(SUPPLIED DATA)

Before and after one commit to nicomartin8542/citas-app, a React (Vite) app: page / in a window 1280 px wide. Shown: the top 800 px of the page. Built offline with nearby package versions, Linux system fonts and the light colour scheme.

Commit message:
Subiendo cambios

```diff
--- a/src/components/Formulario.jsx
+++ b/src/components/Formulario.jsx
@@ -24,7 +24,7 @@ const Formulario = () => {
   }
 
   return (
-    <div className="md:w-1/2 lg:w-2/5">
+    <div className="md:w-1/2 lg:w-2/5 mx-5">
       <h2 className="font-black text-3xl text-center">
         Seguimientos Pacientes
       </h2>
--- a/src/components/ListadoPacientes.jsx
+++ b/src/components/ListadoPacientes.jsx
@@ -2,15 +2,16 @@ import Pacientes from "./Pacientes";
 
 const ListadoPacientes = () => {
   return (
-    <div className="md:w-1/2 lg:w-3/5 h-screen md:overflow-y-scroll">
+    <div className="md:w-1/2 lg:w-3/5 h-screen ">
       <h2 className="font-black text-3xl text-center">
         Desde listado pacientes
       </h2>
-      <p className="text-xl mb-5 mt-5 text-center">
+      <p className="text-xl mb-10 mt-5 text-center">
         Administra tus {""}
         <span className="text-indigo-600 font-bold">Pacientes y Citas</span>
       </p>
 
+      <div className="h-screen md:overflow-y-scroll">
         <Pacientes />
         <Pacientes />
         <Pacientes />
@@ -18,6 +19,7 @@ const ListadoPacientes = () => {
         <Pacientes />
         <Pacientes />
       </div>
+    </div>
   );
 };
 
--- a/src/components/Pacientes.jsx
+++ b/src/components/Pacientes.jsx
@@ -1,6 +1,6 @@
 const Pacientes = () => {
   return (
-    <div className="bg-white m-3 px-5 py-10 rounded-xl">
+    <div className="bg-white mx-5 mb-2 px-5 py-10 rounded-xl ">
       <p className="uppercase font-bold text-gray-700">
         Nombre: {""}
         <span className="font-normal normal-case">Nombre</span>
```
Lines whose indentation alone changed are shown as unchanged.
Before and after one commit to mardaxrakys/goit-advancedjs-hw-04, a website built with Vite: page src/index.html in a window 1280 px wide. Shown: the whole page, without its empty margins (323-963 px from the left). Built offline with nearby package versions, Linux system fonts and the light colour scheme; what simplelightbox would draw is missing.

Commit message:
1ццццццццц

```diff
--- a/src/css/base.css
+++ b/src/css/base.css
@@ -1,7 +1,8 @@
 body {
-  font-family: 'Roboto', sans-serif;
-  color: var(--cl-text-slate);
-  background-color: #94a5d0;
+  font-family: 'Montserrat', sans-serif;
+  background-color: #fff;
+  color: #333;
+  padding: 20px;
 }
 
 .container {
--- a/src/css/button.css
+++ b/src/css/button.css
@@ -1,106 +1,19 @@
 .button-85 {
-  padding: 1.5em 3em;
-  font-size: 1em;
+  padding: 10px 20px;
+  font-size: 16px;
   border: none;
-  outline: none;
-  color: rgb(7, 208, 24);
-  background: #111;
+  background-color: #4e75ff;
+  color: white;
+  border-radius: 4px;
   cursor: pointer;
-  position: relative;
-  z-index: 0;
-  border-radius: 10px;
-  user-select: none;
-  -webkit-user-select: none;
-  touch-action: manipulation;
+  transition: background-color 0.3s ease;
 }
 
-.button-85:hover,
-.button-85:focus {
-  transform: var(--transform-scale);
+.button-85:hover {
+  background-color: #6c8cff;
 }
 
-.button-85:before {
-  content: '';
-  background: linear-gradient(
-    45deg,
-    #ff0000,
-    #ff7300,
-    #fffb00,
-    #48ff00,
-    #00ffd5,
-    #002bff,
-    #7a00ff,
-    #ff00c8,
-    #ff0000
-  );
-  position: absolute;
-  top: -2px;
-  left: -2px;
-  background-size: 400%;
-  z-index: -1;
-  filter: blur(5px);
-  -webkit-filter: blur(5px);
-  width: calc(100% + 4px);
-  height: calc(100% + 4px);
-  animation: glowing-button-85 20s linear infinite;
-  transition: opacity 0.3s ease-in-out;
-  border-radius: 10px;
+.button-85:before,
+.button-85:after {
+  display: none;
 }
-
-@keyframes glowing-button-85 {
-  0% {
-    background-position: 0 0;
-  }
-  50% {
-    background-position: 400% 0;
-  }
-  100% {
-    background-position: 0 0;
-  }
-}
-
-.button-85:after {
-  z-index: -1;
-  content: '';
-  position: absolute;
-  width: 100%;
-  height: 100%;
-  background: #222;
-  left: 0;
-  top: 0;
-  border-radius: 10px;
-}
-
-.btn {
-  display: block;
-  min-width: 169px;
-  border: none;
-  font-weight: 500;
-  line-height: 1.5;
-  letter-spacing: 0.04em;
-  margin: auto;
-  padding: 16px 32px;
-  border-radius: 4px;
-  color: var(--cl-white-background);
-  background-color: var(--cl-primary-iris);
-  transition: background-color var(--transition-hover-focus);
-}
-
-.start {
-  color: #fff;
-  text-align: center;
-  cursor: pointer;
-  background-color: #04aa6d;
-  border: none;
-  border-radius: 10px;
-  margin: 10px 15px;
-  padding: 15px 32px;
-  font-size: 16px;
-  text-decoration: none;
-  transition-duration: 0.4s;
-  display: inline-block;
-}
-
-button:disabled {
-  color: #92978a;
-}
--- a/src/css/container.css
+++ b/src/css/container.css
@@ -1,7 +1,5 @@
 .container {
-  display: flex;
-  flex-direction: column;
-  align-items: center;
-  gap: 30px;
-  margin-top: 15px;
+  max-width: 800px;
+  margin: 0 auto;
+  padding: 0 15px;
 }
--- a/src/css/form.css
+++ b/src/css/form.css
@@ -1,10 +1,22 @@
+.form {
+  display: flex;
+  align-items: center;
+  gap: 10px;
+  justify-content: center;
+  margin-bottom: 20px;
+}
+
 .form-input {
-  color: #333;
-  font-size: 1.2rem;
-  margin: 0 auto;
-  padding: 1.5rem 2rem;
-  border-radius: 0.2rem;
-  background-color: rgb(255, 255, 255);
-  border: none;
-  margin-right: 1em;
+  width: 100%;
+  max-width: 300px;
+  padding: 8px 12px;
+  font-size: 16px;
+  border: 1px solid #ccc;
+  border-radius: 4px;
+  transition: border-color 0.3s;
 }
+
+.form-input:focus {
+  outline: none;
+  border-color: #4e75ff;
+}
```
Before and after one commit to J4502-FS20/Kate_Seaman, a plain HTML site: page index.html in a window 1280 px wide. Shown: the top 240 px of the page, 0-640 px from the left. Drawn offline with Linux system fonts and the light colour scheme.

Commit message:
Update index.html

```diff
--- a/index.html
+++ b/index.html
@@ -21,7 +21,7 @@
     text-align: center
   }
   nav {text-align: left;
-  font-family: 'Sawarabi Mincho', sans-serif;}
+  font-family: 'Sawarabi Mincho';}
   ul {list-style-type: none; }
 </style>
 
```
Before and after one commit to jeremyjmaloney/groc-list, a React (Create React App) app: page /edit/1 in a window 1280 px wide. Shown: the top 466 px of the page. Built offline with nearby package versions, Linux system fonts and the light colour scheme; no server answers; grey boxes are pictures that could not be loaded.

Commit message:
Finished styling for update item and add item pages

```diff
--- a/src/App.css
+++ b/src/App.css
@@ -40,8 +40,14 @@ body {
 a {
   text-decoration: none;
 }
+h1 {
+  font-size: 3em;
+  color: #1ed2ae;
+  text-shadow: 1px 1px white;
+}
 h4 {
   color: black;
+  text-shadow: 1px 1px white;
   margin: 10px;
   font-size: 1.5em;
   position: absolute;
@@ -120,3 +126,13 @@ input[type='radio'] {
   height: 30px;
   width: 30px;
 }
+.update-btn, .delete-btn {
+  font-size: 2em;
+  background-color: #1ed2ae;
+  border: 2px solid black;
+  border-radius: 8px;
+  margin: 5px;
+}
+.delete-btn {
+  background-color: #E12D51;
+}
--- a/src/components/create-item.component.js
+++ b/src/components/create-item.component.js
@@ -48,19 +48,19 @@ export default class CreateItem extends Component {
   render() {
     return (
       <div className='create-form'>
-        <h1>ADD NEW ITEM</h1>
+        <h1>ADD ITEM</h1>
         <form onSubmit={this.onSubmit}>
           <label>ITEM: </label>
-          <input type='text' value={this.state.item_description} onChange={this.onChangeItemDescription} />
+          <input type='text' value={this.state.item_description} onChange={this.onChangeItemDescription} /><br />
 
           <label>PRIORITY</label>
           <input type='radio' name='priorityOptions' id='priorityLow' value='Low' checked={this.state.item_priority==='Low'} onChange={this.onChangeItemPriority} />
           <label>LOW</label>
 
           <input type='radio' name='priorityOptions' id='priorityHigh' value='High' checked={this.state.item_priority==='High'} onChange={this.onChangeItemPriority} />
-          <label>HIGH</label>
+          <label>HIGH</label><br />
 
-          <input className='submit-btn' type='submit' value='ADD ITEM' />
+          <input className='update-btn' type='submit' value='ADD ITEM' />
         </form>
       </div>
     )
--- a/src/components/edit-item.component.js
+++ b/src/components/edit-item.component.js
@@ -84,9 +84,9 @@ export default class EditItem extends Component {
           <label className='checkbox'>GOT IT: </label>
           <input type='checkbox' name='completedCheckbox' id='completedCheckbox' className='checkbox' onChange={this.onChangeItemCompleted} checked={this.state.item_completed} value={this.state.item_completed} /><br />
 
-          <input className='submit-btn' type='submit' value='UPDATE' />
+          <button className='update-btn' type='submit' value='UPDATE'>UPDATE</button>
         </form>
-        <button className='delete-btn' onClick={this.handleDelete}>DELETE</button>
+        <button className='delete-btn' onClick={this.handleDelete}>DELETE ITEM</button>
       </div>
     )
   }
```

(End SUPPLIED DATA)

WORK ITEM: Looking at the data above, count each line that holds the word "sans" and report the count alone.

EXERCISE RESPONSE: 3